Write out every entry exactly as it appears, omitting the pictures.
BEGIN Provided records
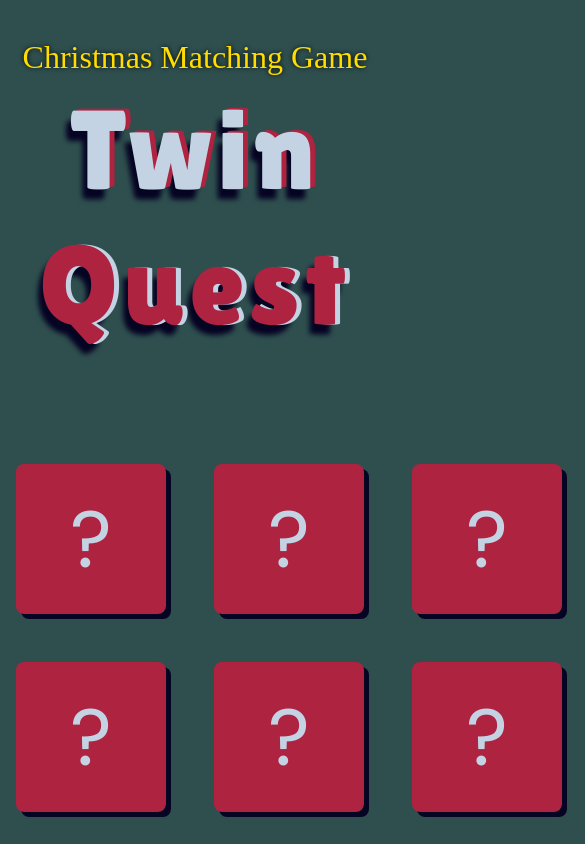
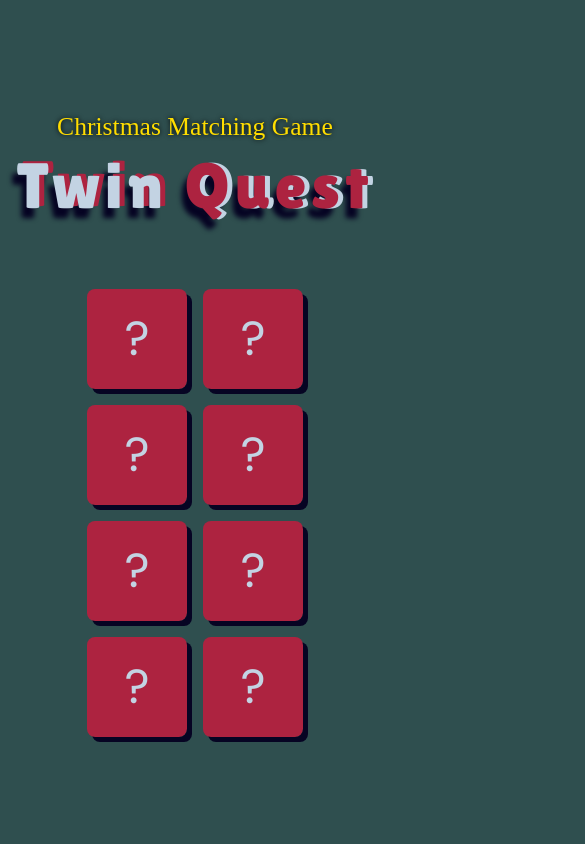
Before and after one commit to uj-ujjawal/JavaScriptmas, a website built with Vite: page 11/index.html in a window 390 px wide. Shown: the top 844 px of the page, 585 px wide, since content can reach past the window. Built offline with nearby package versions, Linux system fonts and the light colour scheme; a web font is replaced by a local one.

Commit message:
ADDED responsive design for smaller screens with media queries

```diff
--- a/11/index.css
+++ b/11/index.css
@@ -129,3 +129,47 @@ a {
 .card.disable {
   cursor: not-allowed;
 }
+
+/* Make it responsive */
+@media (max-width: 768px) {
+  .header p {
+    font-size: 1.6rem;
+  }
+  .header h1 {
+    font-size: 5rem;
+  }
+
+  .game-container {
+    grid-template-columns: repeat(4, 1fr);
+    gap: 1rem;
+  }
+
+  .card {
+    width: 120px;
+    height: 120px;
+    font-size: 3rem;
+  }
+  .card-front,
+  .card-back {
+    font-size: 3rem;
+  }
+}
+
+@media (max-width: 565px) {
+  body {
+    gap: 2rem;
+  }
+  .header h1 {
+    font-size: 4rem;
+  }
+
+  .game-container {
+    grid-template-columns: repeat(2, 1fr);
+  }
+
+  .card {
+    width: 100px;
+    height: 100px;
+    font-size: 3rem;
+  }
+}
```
END Provided records
Exercise solution
Before and after one commit to uj-ujjawal/JavaScriptmas, a website built with Vite: page 11/index.html in a window 390 px wide. Shown: the top 844 px of the page, 585 px wide, since content can reach past the window. Built offline with nearby package versions, Linux system fonts and the light colour scheme; a web font is replaced by a local one.

Commit message:
ADDED responsive design for smaller screens with media queries

```diff
--- a/11/index.css
+++ b/11/index.css
@@ -129,3 +129,47 @@ a {
 .card.disable {
   cursor: not-allowed;
 }
+
+/* Make it responsive */
+@media (max-width: 768px) {
+  .header p {
+    font-size: 1.6rem;
+  }
+  .header h1 {
+    font-size: 5rem;
+  }
+
+  .game-container {
+    grid-template-columns: repeat(4, 1fr);
+    gap: 1rem;
+  }
+
+  .card {
+    width: 120px;
+    height: 120px;
+    font-size: 3rem;
+  }
+  .card-front,
+  .card-back {
+    font-size: 3rem;
+  }
+}
+
+@media (max-width: 565px) {
+  body {
+    gap: 2rem;
+  }
+  .header h1 {
+    font-size: 4rem;
+  }
+
+  .game-container {
+    grid-template-columns: repeat(2, 1fr);
+  }
+
+  .card {
+    width: 100px;
+    height: 100px;
+    font-size: 3rem;
+  }
+}
```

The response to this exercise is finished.